=== EXERCISE INSTRUCTIONS ===
Report the number of lines in the entries below that include the word "frac", and nothing else.

Revision comparison data
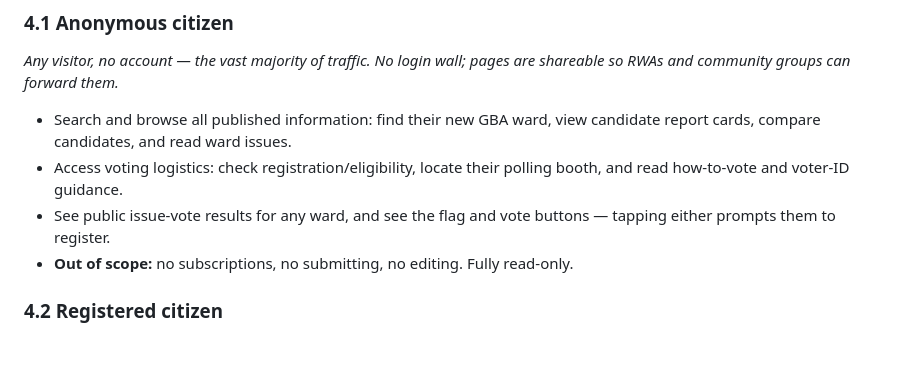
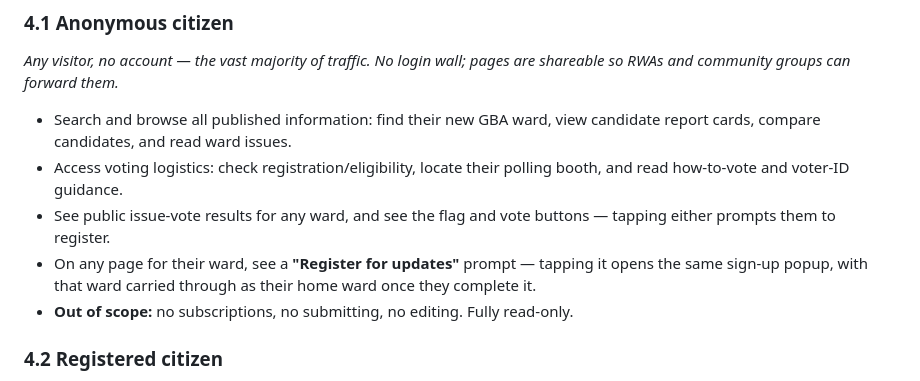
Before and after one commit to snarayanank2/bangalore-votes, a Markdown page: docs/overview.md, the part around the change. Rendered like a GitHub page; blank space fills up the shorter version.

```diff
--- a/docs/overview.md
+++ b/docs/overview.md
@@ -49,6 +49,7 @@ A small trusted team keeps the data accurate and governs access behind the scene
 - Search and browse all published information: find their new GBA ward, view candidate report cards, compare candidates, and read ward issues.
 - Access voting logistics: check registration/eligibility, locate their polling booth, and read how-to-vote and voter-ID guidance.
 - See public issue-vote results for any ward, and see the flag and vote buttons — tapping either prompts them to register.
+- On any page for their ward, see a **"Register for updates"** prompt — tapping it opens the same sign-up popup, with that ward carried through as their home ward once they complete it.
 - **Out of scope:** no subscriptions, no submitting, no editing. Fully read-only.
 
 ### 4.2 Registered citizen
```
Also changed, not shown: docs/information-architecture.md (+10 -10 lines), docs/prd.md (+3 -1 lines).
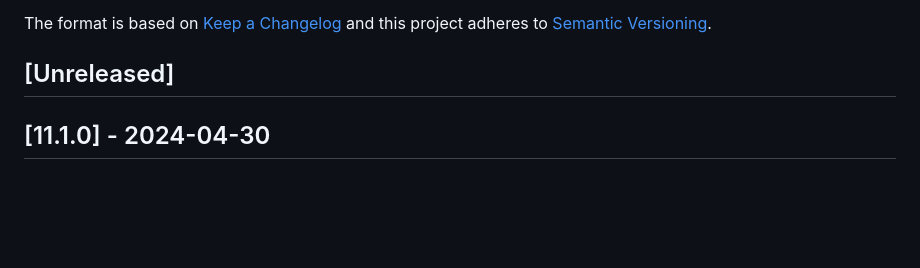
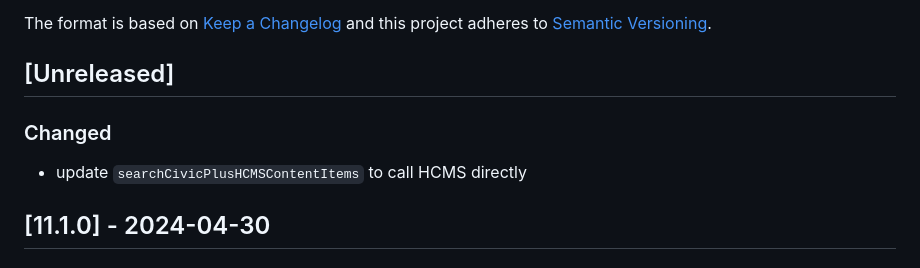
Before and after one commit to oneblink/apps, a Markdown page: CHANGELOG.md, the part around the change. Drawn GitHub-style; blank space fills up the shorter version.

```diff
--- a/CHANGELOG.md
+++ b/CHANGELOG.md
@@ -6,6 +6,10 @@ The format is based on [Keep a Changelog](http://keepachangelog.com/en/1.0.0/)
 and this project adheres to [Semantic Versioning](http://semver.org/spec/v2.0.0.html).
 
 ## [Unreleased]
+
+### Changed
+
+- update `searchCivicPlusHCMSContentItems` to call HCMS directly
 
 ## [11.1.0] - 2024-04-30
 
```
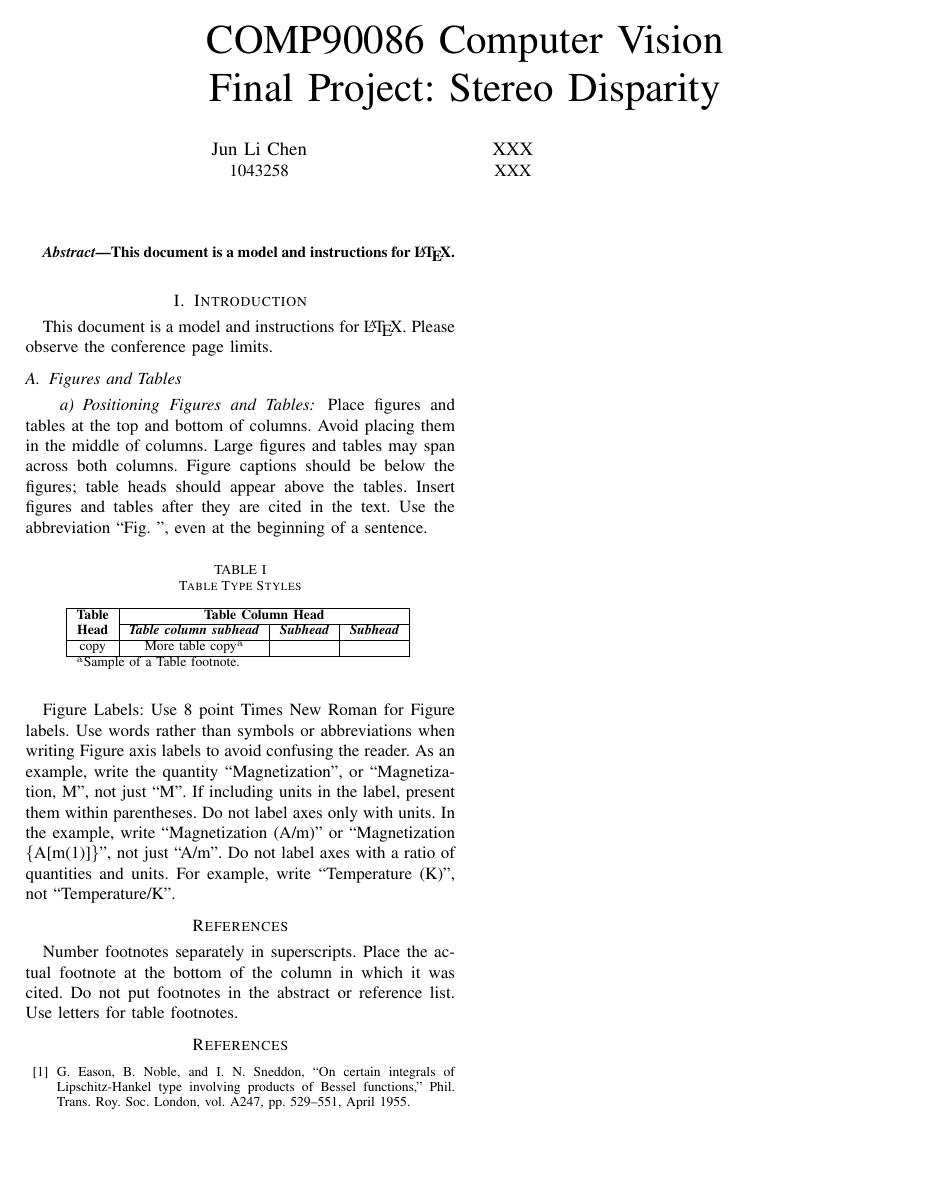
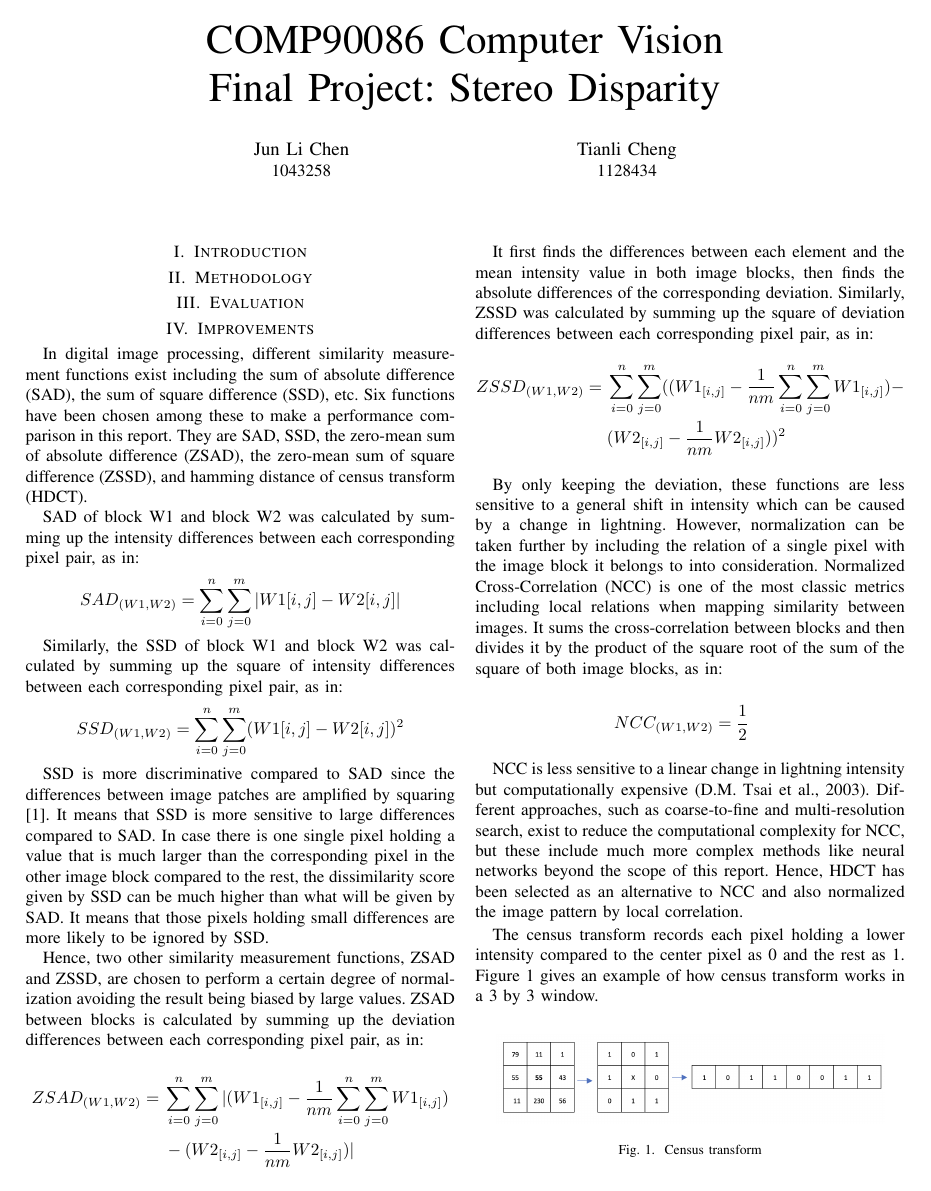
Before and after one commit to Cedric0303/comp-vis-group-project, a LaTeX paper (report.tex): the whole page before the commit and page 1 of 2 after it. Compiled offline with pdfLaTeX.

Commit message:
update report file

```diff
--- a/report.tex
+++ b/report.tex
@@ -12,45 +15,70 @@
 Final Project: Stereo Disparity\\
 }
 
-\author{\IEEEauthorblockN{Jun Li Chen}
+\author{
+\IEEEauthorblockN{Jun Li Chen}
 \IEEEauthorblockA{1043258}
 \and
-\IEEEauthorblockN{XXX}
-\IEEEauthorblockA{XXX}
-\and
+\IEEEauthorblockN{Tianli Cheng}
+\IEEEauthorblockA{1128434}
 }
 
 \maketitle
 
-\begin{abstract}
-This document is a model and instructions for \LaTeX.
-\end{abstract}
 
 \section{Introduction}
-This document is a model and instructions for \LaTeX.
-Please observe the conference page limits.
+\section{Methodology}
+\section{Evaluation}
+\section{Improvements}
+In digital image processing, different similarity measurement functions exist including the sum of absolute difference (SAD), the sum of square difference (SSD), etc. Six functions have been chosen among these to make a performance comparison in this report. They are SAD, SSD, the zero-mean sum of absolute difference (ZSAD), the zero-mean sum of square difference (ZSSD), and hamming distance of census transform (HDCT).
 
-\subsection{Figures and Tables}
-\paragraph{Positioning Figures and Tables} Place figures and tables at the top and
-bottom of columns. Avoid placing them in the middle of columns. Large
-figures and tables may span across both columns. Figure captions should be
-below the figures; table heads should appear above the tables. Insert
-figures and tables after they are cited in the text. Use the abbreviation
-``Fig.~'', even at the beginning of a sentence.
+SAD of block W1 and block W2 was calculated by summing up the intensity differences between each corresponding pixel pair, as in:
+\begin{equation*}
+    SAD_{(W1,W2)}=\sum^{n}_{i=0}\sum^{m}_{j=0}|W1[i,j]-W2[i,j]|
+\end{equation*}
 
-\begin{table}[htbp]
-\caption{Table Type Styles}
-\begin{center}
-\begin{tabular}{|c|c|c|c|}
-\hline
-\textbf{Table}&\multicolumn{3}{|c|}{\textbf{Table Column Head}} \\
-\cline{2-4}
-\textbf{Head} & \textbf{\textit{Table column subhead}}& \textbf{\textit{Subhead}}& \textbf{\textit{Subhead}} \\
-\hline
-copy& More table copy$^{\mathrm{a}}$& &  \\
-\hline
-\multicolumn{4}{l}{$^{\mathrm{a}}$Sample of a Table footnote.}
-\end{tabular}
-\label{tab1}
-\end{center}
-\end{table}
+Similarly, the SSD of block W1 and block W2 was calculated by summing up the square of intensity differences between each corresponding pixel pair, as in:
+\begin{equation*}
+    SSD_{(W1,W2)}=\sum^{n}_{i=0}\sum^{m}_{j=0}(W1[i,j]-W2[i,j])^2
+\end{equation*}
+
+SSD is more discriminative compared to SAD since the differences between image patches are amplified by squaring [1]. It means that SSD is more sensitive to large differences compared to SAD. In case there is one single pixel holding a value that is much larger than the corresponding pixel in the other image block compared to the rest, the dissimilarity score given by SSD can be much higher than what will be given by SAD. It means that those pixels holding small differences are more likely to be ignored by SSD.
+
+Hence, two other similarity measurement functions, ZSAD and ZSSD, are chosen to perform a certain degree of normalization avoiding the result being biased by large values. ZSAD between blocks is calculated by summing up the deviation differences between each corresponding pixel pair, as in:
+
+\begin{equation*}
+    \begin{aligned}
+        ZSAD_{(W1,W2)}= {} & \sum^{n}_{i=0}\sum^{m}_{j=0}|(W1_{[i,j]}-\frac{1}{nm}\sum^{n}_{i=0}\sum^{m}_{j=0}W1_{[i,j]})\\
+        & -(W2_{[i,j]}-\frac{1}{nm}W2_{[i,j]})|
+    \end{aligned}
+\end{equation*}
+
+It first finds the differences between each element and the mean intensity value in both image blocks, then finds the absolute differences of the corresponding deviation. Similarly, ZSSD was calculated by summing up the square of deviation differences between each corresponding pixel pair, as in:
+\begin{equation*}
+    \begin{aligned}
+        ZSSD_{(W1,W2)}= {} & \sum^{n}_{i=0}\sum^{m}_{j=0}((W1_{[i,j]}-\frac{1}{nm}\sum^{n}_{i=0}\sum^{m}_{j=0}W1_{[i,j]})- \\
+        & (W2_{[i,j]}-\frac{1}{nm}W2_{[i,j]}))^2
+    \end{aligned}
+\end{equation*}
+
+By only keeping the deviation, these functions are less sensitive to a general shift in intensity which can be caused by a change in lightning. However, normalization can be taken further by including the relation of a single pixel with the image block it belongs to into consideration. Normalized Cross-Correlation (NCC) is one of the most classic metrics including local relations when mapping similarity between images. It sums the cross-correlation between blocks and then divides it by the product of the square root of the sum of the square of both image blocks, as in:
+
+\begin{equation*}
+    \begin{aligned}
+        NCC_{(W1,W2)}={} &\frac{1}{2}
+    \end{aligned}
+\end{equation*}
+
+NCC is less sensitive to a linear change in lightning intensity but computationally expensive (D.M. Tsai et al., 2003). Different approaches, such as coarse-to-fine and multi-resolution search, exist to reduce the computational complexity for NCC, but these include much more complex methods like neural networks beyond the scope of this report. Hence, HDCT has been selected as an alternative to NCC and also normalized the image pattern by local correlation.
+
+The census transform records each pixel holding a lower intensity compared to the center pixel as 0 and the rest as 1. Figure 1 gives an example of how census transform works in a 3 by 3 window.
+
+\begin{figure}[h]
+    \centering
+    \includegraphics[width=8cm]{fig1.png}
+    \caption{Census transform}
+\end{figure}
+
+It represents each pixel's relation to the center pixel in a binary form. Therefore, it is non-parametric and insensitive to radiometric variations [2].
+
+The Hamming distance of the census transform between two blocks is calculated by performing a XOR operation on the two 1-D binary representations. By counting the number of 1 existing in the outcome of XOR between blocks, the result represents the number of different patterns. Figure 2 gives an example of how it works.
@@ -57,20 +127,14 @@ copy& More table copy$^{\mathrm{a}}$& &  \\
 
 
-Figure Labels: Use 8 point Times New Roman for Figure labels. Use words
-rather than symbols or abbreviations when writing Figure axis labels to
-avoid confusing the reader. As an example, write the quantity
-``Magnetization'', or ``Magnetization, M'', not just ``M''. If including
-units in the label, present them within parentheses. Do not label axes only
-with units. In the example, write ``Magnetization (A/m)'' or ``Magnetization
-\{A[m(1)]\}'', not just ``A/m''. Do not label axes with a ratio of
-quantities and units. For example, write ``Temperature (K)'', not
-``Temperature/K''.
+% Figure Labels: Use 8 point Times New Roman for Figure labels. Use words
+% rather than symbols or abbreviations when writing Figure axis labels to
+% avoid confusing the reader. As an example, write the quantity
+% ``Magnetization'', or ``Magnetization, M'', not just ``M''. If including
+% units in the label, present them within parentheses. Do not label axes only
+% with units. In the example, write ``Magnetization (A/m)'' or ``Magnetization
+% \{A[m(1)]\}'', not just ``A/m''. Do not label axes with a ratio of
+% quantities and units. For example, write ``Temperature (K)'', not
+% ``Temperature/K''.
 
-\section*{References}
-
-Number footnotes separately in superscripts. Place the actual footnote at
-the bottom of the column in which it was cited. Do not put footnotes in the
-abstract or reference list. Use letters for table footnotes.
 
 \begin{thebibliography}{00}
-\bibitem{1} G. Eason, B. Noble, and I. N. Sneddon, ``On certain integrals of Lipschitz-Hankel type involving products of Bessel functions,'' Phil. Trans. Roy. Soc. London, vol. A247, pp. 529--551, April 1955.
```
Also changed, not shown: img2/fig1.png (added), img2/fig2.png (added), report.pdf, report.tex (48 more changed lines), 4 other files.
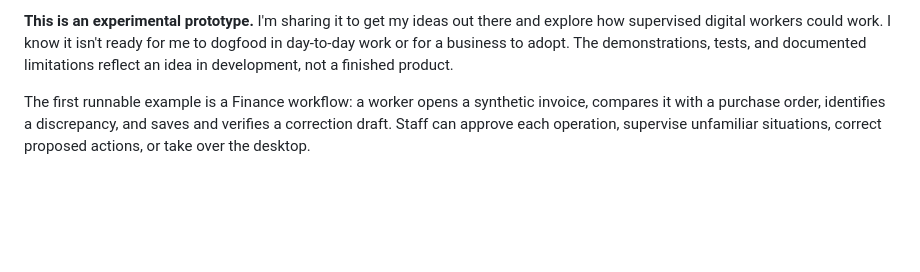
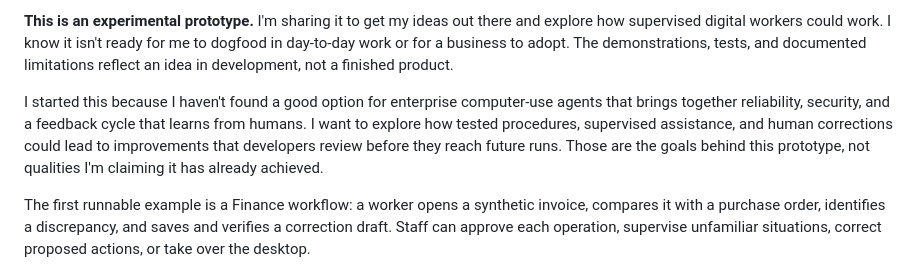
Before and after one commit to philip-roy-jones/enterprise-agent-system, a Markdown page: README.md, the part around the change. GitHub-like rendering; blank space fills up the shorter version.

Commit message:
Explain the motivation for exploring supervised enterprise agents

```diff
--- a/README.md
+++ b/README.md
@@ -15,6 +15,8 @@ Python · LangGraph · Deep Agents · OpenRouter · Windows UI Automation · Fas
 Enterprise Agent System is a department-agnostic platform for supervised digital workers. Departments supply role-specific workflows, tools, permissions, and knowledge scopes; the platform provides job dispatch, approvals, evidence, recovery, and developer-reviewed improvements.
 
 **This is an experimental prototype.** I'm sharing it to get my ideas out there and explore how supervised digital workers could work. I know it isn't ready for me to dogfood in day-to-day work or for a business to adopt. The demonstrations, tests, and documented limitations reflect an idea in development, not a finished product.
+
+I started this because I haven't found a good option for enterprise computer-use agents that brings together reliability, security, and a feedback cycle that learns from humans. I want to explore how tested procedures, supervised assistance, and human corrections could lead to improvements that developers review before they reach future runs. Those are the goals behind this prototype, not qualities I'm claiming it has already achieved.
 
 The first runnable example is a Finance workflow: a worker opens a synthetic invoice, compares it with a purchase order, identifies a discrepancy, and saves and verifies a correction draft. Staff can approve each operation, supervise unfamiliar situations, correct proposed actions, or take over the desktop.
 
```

=== TASK OUTPUT ===
5